Why should anyone on this forum ever bother to do anything but troll if that's the example you're going to set?
Last edited by Jerry; 02-16-10 at 09:47 AM.
Apart from the odd numskull comment, it seems pretty much agreed here that the actions of the victim, however reckless or foolish, should not excuse the perpetration of rape in any way whatsoever. Unfortunately, however, that is not how rape is judged in the real world. The perception that some responsibility lies with the victim is invariably used by defence lawyers to try and mitigate their clients' crimes. Establishing a person's past behaviour as promiscuous--or their behaviour/state of attire at the time of the rape as provocative--can often lead to a complete acquittal for the rapist. In reality, the personal responsibility of the victim is a powerful factor in the minds of jurors and judges.
So, what to do? To tell the truth I can't decide in my own mind what will best serve justice. On the one hand, it is instinctive to say that courts should prohibit lawyers from presenting anything about the alleged victim which is not related directly to the crime. If a person is dressed or behaving provocatively, that should not be allowed to be admissible evidence.
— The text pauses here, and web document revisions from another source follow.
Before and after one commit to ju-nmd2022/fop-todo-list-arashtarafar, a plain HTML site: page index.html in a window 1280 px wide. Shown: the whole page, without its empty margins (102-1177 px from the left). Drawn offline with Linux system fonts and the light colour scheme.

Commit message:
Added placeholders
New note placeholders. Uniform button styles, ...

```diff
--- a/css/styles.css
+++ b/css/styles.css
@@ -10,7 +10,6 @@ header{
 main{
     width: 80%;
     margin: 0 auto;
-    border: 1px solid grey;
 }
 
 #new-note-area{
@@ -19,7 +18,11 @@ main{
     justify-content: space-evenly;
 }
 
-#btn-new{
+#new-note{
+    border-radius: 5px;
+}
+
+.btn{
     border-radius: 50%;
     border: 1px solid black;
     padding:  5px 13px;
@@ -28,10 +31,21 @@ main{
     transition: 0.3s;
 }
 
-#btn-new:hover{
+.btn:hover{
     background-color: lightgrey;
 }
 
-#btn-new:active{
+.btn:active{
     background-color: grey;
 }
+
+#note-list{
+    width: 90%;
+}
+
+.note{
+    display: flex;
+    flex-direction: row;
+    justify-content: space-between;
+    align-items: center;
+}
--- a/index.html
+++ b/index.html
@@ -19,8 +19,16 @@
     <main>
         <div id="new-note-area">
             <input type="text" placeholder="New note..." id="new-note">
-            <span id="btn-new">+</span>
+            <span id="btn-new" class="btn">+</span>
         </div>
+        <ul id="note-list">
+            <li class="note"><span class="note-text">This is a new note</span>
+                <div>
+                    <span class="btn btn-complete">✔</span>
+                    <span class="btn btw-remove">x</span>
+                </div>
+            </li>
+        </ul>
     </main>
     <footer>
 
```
But wait... we have to play the "what if" game here and consider how such a stipulation might affect false charge cases. If the accused is really innocent, are we in danger of stacking the deck against them being found not guilty? Rape is one of those crimes which can rarely be categorically proven one way or the other. It is almost always one person's word against the other's--"it was rape" versus "it was consensual"--and evidence of sexual congress doesn't prove either side. So all that is left is for judges and juries to examine the circumstances and weigh up the characters of the people involved to come to a decision about who is telling the truth. If you take away certain aspects of character examination, are you not favouring the accused over the accuser and thereby increasing the possibility of injustice for the accused? It is an unfortunate fact that too few rapes lead to solid convictions, but even though in most of those cases it probably was rape and not consensual, is it not still better to let ten guilty people go free rather than incarcerate one who is innocent?
Those who can make you believe absurdities can make you commit atrocities.
I guess I don't understand why everyone is hung up on the "that doesn't excuse rape" side.
Well no **** it doesn't excuse rape, so who gives a **** about that topic. It was settled before the thread was opened.
Certain behaviors do increase the risk of a crime happening to you. Minding those behaviors to lower your risk is only smart, while carelessly disregarding those behaviors is foolish.
[ame="http://www.youtube.com/watch?v=0XovSI_gSJ4"]YouTube- WWE Raw 2/15/10 Guest Host: Jerry Springer (HD)[/ame]
1. Should a woman take precautions to protect herself from being raped by avoiding dangerous situations and behavior?
2. Does a woman who puts herself in a dangerous situation deserve to be raped?
I think most people would be much more likely to answer yes to the first question.